Sam Franklin admitted Manny Diaz’s departure after 18 days as Temple University’s football coach could have hurt the team’s spirits. But that won’t be the case for this team, he and his teammates say.
When the senior linebacker joined the team in 2016, the graduating class told him, “it doesn’t really matter about coaches, it matters about the team.”
The players have formed a brotherhood that will withstand a head-coach carousel, like the one Temple Athletics found themselves on this past month, Franklin and several other players said.
Before newly named coach Rod Carey addressed the media on Friday, athletic director Patrick Kraft said the players, not the coaches, make the program. He credits this as the reason the program has been successful in recent years.
They Owls’ upperclassmen will be spreading that message as Carey joins the Owls as the fifth coach hired since 2010. He inherits a program that had its winningest four-year stretch in history from 2015-18, despite the coaching changes. The only constant thing for this team is leaning on their teammates on and off the field.
“We’re gonna come together as a team like we’ve been doing,” Franklin said. “At the end of the day, [the players] are going to have to present and perform. We can learn the scheme, but effort, hard work and how hard you go, that’s all something the team controls.”
As leaders, Franklin and redshirt-junior quarterback Anthony Russo, both of whom are on their fourth coach at Temple, feel they should relay that message to the younger Owls.
“I want to show the young guys that no matter what’s going on with the coaches coming and leaving, what really matters is the brotherhood in the locker room and that we are all going to work for each other,” Russo said.
Freshman running back Re’Mahn Davis, who joined the team as a mid-year enrollee, said he felt the strength of the Owls’ brotherhood, even before stepping on campus as an official student.
“I feel like I can call these guys my family, my blood-family because this is a special group,” Davis said. “It takes a lot of guts to go through what the guys at Temple and the recruits are going through right now, to be able to go through two coaching changes. …It just shows that the blood is thicker than water in the sense that these guys are really a good family.”
Davis was shocked when he found out through an ESPN alert that Diaz had left, but he and the Class of 2019 recruits told each other in a group chat that they were “going to show coaches why they should’ve never left,” Davis said.
“Even with all the coaching changes, one thing Temple has continued to do is to win games,” Davis added. “That shows why we are tough and why we are Temple tough. That’s a program that anybody should want to be a part of. Temple stays consistent, puts their foot on the gas and keeps going.”
Temple is better equipped for a coaching change now compared to when former coach Matt Rhule left because they’ve been through this before, Russo said.

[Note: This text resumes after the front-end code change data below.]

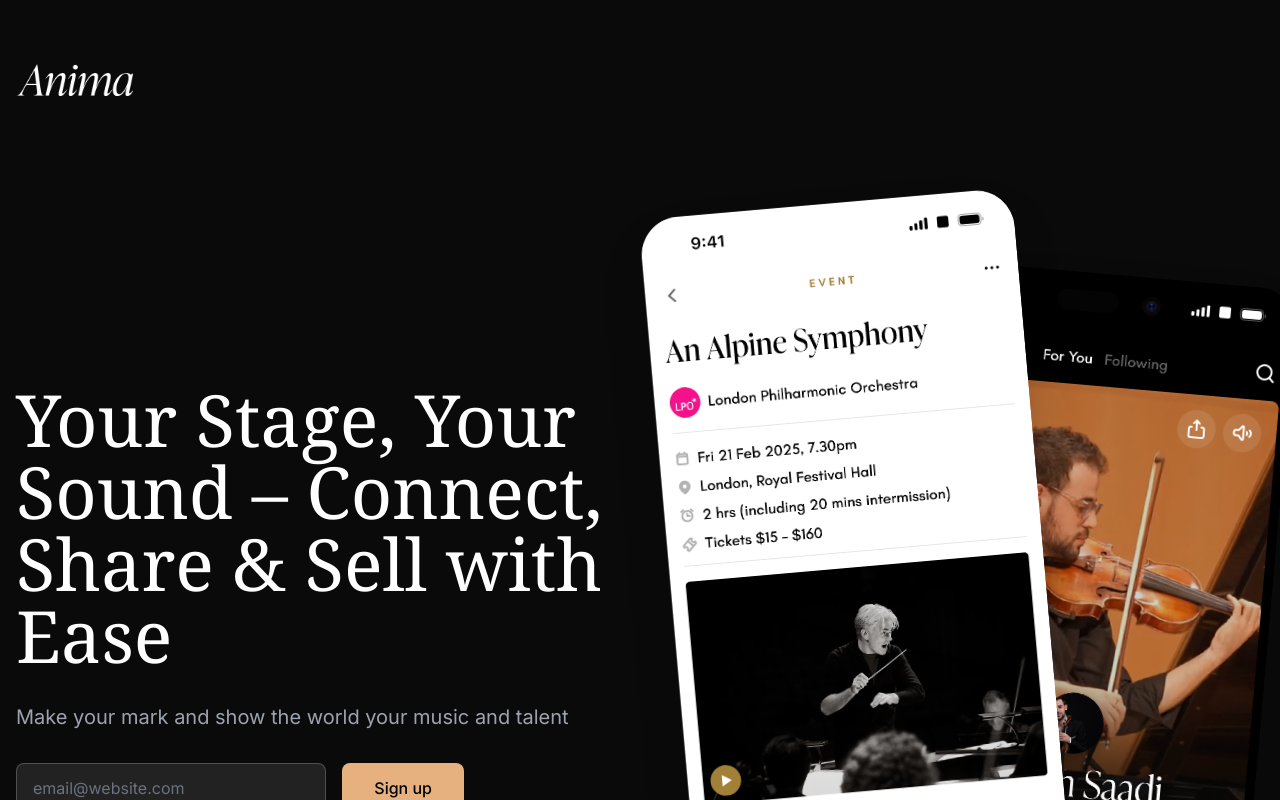
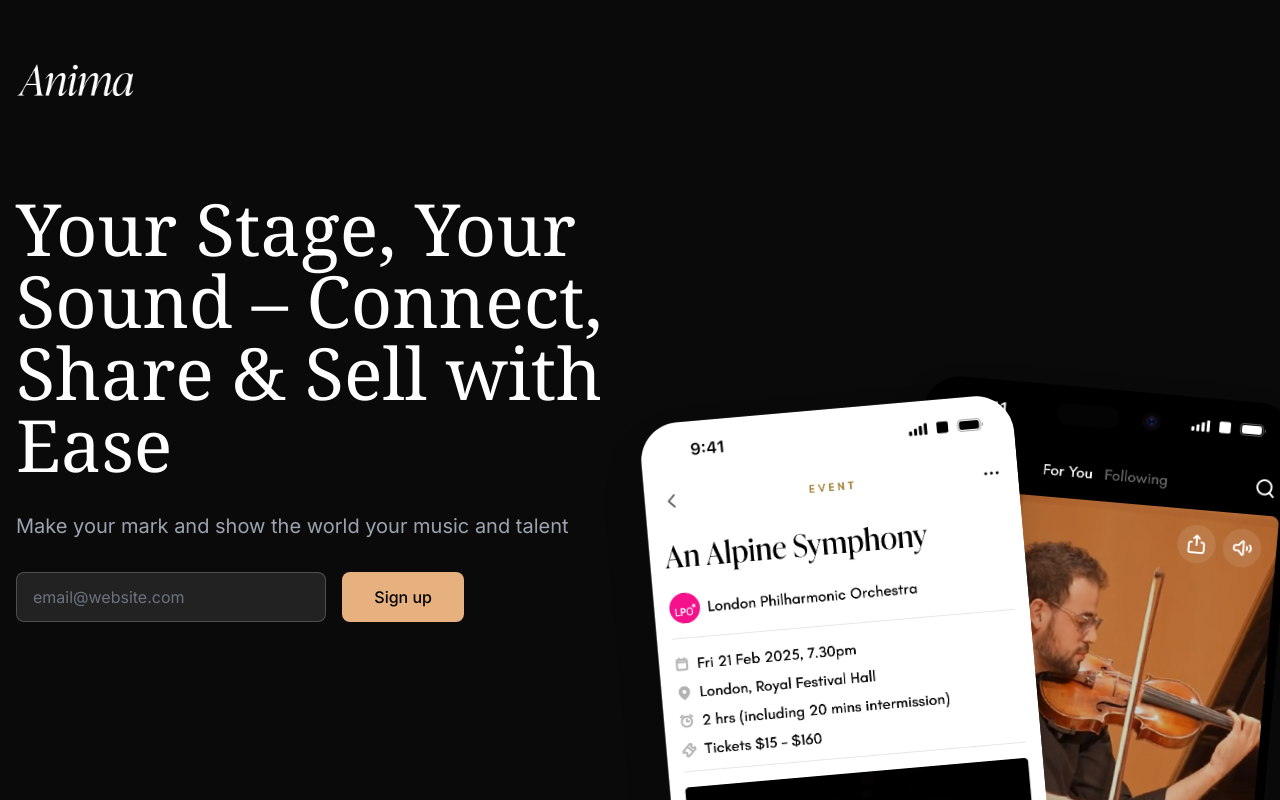
Before and after one commit to simonRedwards/FueledAnima, a Next.js app: page / in a window 1280 px wide. Shown: the top 800 px of the page. Built offline with nearby package versions, Linux system fonts and the light colour scheme; a web font is replaced by a local one.

Commit message:
Update page.tsx layout

```diff
--- a/src/app/page.tsx
+++ b/src/app/page.tsx
@@ -85,8 +85,8 @@
             )}
           </div>
 
-          <div className="relative">
-            <div className="relative transform rotate-[-5deg] z-10">
+          <div className="relative pt-20 md:pt-0">
+            <div className="relative transform rotate-[-5deg] z-10 md:absolute md:left-0">
               <Image
                 src="/Event PDP.png"
                 alt="App Screenshot 1"
@@ -95,7 +95,7 @@
                 className="rounded-[40px] shadow-2xl"
               />
             </div>
-            <div className="absolute top-20 right-0 transform rotate-[5deg]">
+            <div className="relative mt-[-100px] ml-auto transform rotate-[5deg] max-w-[375px] md:absolute md:top-20 md:right-0">
               <Image
                 src="/Yamen.png"
                 alt="App Screenshot 2"
```
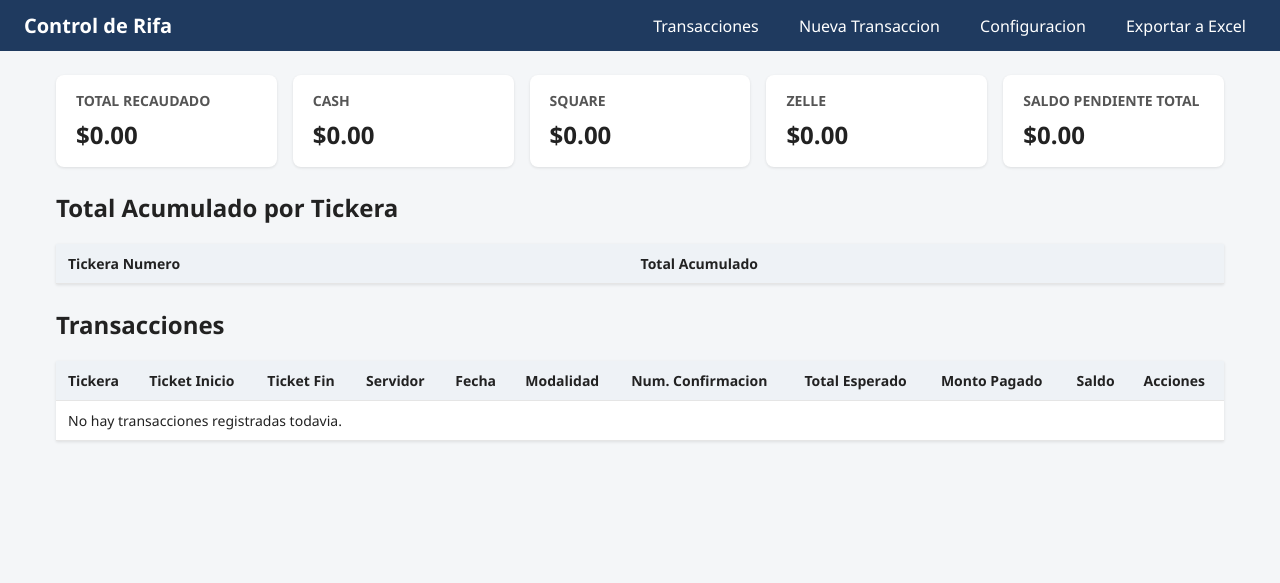
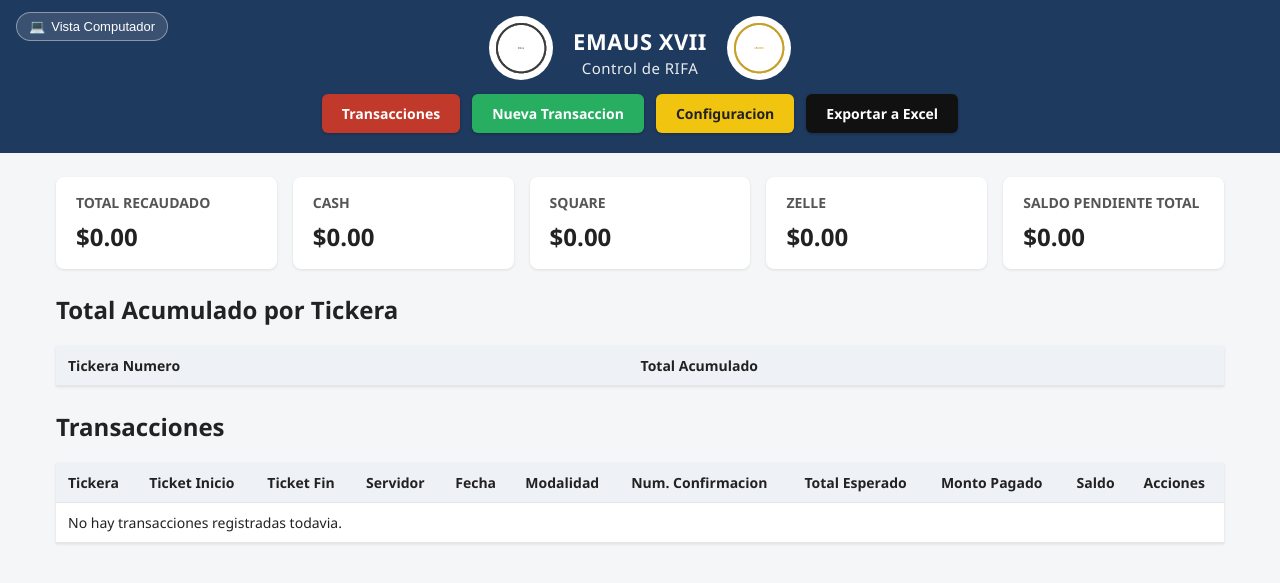
Before and after one commit to edmartin-GIT/Rifa-app, a Flask app: page / in a window 1280 px wide. Shown: the top 583 px of the page. Run offline with Flask 3, Linux system fonts and the light colour scheme; data comes from the database, SQL or seed files in the repository; data that the repository does not hold is empty.

Commit message:
Rediseña el header: logos, franja azul con titulo EMAUS XVII, botones de colores y toggle de vista
- Logos Guadalupe (izquierda) y Emaus (derecha) alrededor del titulo "EMAUS XVII - Control de RIFA" (placeholders temporales hasta recibir los archivos definitivos).
- La navegacion pasa a 4 botones de colores: Transacciones (rojo), Nueva Transaccion (verde), Configuracion (amarillo/texto negro), Exportar a Excel (negro/texto blanco).
- Boton de alternar vista Computador/Movil en la esquina superior izquierda, persistente via localStorage, que fuerza el layout independientemente del dispositivo real.

Co-Authored-By: Claude Sonnet 5 <noreply@anthropic.com>

```diff
--- a/static/style.css
+++ b/static/style.css
@@ -6,22 +6,115 @@ body {
     color: #222;
 }
 .topbar {
+    position: relative;
     background: #1f3a5f;
     color: white;
-    padding: 12px 24px;
+    padding: 16px 24px 20px;
+    display: flex;
+    flex-direction: column;
+    align-items: center;
+    gap: 14px;
+}
+
+.view-toggle-btn {
+    position: absolute;
+    top: 12px;
+    left: 16px;
+    background: rgba(255, 255, 255, 0.12);
+    color: white;
+    border: 1px solid rgba(255, 255, 255, 0.4);
+    border-radius: 20px;
+    padding: 6px 12px;
+    font-size: 13px;
+    cursor: pointer;
     display: flex;
     align-items: center;
-    justify-content: space-between;
+    gap: 6px;
+}
+.view-toggle-btn:hover { background: rgba(255, 255, 255, 0.25); }
+
+.topbar-brand {
+    display: flex;
+    align-items: center;
+    justify-content: center;
+    gap: 20px;
     flex-wrap: wrap;
+    width: 100%;
 }
-.topbar h1 { margin: 0; font-size: 20px; }
-.topbar a { color: white; text-decoration: none; }
-.topbar nav a {
-    margin-left: 16px;
-    padding: 6px 10px;
-    border-radius: 4px;
+.logo {
+    height: 64px;
+    width: 64px;
+    object-fit: contain;
+    border-radius: 50%;
+    background: white;
+    padding: 4px;
 }
-.topbar nav a:hover { background: rgba(255,255,255,0.15); }
+.topbar-title {
+    margin: 0;
+    text-align: center;
+    line-height: 1.3;
+}
+.topbar-title a {
+    color: white;
+    text-decoration: none;
+    font-size: 22px;
+    font-weight: 700;
+    letter-spacing: 0.5px;
+}
+.topbar-title span {
+    display: block;
+    font-size: 15px;
+    font-weight: 400;
+    opacity: 0.9;
+}
+
+.nav-buttons {
+    display: flex;
+    gap: 12px;
+    flex-wrap: wrap;
+    justify-content: center;
+}
+.nav-btn {
+    text-decoration: none;
+    font-weight: 600;
+    padding: 10px 20px;
+    border-radius: 6px;
+    font-size: 14px;
+    box-shadow: 0 1px 3px rgba(0,0,0,0.25);
+}
+.btn-rojo { background: #c0392b; color: white; }
+.btn-rojo:hover { background: #a5311f; }
+.btn-verde { background: #27ae60; color: white; }
+.btn-verde:hover { background: #219150; }
+.btn-amarillo { background: #f1c40f; color: #222; }
+.btn-amarillo:hover { background: #d4ac0d; }
+.btn-negro { background: #111111; color: white; }
+.btn-negro:hover { background: #333333; }
+
+/* Vista forzada: Computador vs Movil (independiente del tamano real de pantalla) */
+html.vista-movil .container { max-width: 480px; }
+html.vista-movil .nav-buttons { flex-direction: column; width: 100%; }
+html.vista-movil .nav-btn { text-align: center; }
+html.vista-movil .topbar-brand { gap: 10px; }
+html.vista-movil .logo { height: 44px; width: 44px; }
+html.vista-movil .topbar-title a { font-size: 17px; }
+html.vista-movil .topbar-title span { font-size: 12px; }
+html.vista-movil .resumen { flex-direction: column; }
+html.vista-movil table, html.vista-movil thead, html.vista-movil tbody, html.vista-movil th, html.vista-movil td, html.vista-movil tr {
+    display: block;
+}
+html.vista-movil thead { display: none; }
+html.vista-movil tr { margin-bottom: 12px; border: 1px solid #e5e5e5; border-radius: 6px; padding: 8px; }
+html.vista-movil td { border: none; padding: 4px 6px; }
+html.vista-movil td::before {
+    content: attr(data-label);
+    font-weight: 600;
+    display: inline-block;
+    min-width: 130px;
+    color: #555;
+}
+
+html.vista-computador .container { max-width: 1200px; }
 
 .container { max-width: 1200px; margin: 24px auto; padding: 0 16px; }
 
--- a/templates/base.html
+++ b/templates/base.html
@@ -8,12 +8,21 @@
 </head>
 <body>
     <header class="topbar">
-        <h1><a href="{{ url_for('index') }}">Control de Rifa</a></h1>
-        <nav>
-            <a href="{{ url_for('index') }}">Transacciones</a>
-            <a href="{{ url_for('nueva_transaccion') }}">Nueva Transaccion</a>
-            <a href="{{ url_for('configuracion') }}">Configuracion</a>
-            <a href="{{ url_for('exportar_excel') }}">Exportar a Excel</a>
+        <button type="button" id="view-toggle" class="view-toggle-btn" title="Cambiar vista Computador / Movil">
+            <span id="view-toggle-icon">💻</span> <span id="view-toggle-label">Vista Computador</span>
+        </button>
+
+        <div class="topbar-brand">
+            <img src="{{ url_for('static', filename='img/guadalupe.png') }}" alt="Our Lady of Guadalupe Catholic Church" class="logo logo-left">
+            <h1 class="topbar-title"><a href="{{ url_for('index') }}">EMAUS XVII<br><span>Control de RIFA</span></a></h1>
+            <img src="{{ url_for('static', filename='img/emaus.png') }}" alt="Emaus" class="logo logo-right">
+        </div>
+
+        <nav class="nav-buttons">
+            <a class="nav-btn btn-rojo" href="{{ url_for('index') }}">Transacciones</a>
+            <a class="nav-btn btn-verde" href="{{ url_for('nueva_transaccion') }}">Nueva Transaccion</a>
+            <a class="nav-btn btn-amarillo" href="{{ url_for('configuracion') }}">Configuracion</a>
+            <a class="nav-btn btn-negro" href="{{ url_for('exportar_excel') }}">Exportar a Excel</a>
         </nav>
     </header>
 
@@ -30,5 +39,30 @@
 
         {% block content %}{% endblock %}
     </main>
+
+    <script>
+        (function () {
+            const toggleBtn = document.getElementById('view-toggle');
+            const icon = document.getElementById('view-toggle-icon');
+            const label = document.getElementById('view-toggle-label');
+            const root = document.documentElement;
+
+            function aplicarVista(vista) {
+                root.classList.remove('vista-movil', 'vista-computador');
+                root.classList.add(vista === 'movil' ? 'vista-movil' : 'vista-computador');
+                icon.textContent = vista === 'movil' ? '📱' : '💻';
+                label.textContent = vista === 'movil' ? 'Vista Movil' : 'Vista Computador';
+                localStorage.setItem('rifa_vista', vista);
+            }
+
+            const vistaGuardada = localStorage.getItem('rifa_vista') || 'computador';
+            aplicarVista(vistaGuardada);
+
+            toggleBtn.addEventListener('click', function () {
+                const actual = root.classList.contains('vista-movil') ? 'movil' : 'computador';
+                aplicarVista(actual === 'movil' ? 'computador' : 'movil');
+            });
+        })();
+    </script>
 </body>
 </html>
```
Also changed, not shown: templates/index.html (+12 -12 lines), static/img/emaus.png (added), static/img/guadalupe.png (added).
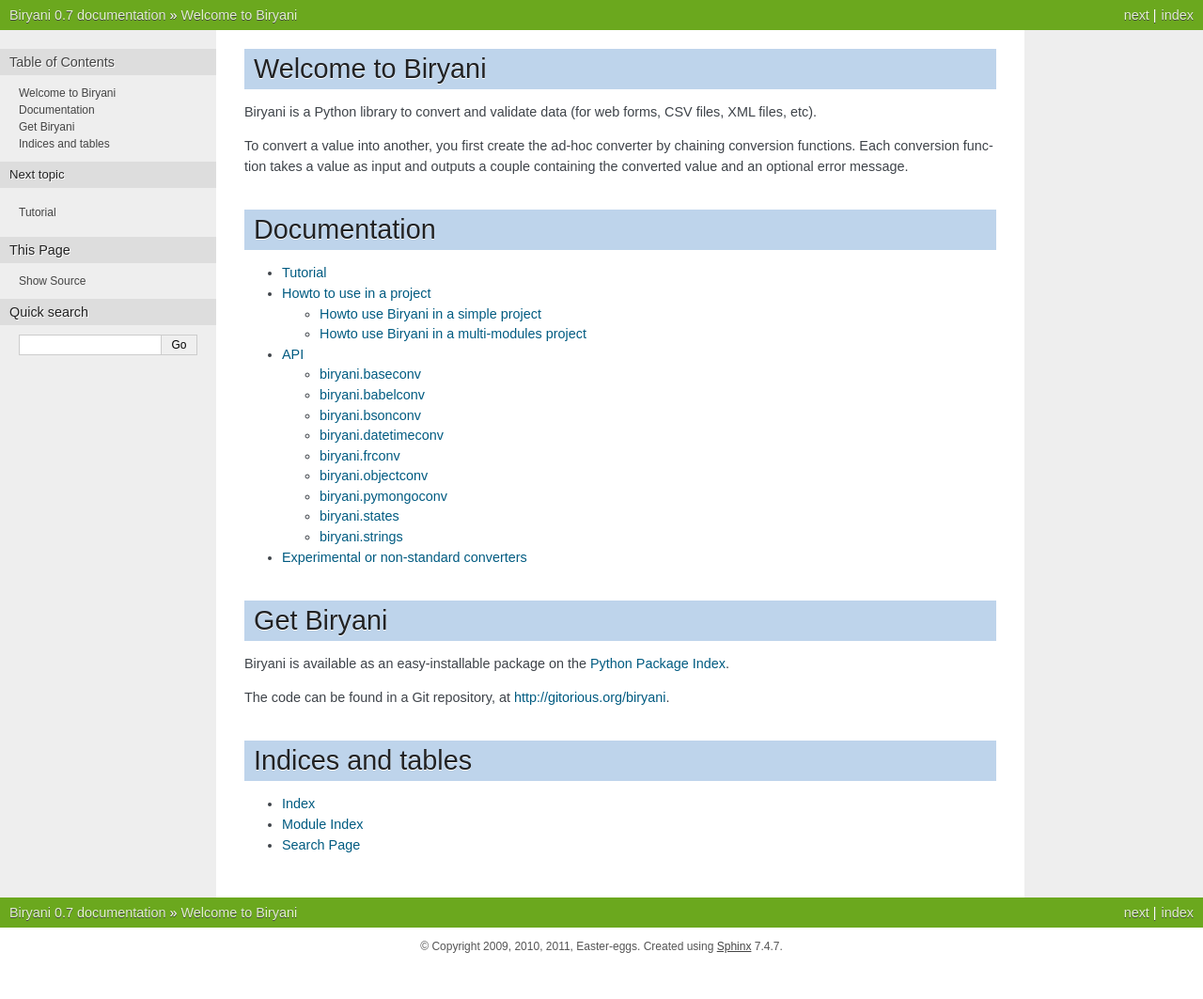
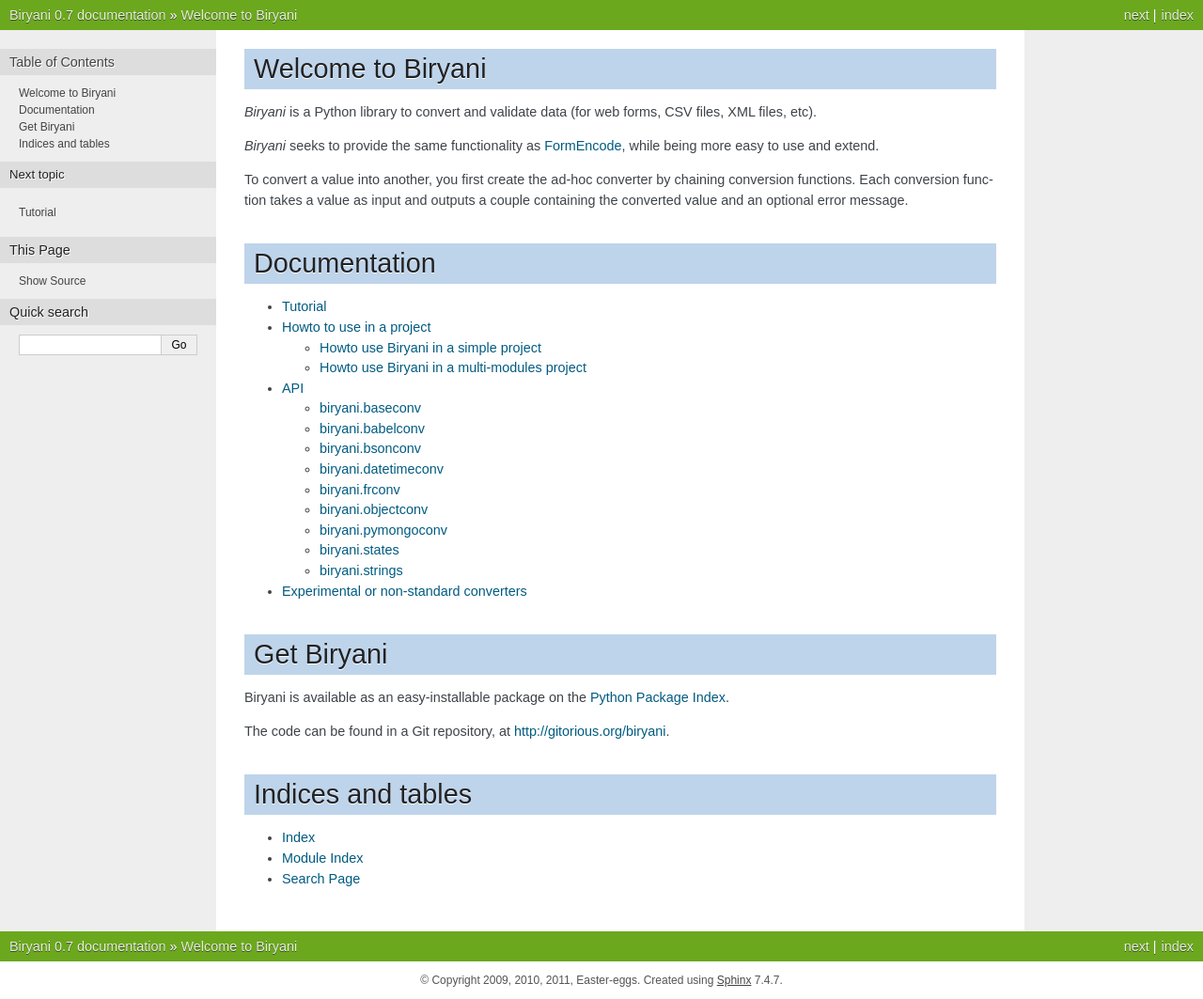
Before and after one commit to openfisca/biryani, a Sphinx documentation site: the page built from docs/source/index.rst, in a window 1280 px wide. Shown: the whole page at 94% size. Built offline with Sphinx 7.4.7, drawn with Linux system fonts in a browser that asks for light colours; before the commit the page ends 1027 px from its top, so only the background shows below that.

Commit message:
Improve doc.

```diff
--- a/docs/source/index.rst
+++ b/docs/source/index.rst
@@ -9,7 +9,9 @@
 Welcome to Biryani
 ==================
 
-Biryani is a Python library to convert and validate data (for web forms, CSV files, XML files, etc).
+*Biryani* is a Python library to convert and validate data (for web forms, CSV files, XML files, etc).
+
+*Biryani* seeks to provide the same functionality as `FormEncode <http://formencode.org/>`_, while being more easy to use and extend.
 
 To convert a value into another, you first create the ad-hoc converter by chaining conversion functions. Each conversion function takes a value as input and outputs a couple containing the converted value and an optional error message.
 
```
Also changed, not shown: 1 other file.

“Everyone on the team is just going to take it as a motivation, and it’s going to push us to go harder every day,” Franklin said.
Carey didn’t address the team before his introductory press conference on Friday, but he met the team at Edberg-Olson Hall on Sunday. On both days, Carey’s message of “trust” was evident.
When addressing the entire team, Carey said the best way to earn trust is to show it, not say it, Russo said.
Carey said on Friday that it will be a day-to-day process to building trust with his players, a group that welcomed a new coach just a month ago.
“[Carey] doesn’t want to tell us how to trust him, he wants to show us why we can trust him,” Russo said. “Hearing him wanting to base the program around trust is something that I really like.”
“We’re going to have fun playing football, we’re going to be physical and we’re going to learn to trust each other,” Carey said on Friday. “And that’s gotta be something that just takes time. …This is step one, you hear me. There are a lot more to come, and we’re going to take them together.”
For Russo, Carey’s intentions are what matters most.
“The big thing about him is that he wants to be here,” Russo added. “He doesn’t want to go anywhere else. …It seems like he wants to be here for the long run, and that is why I think he is going to be successful.”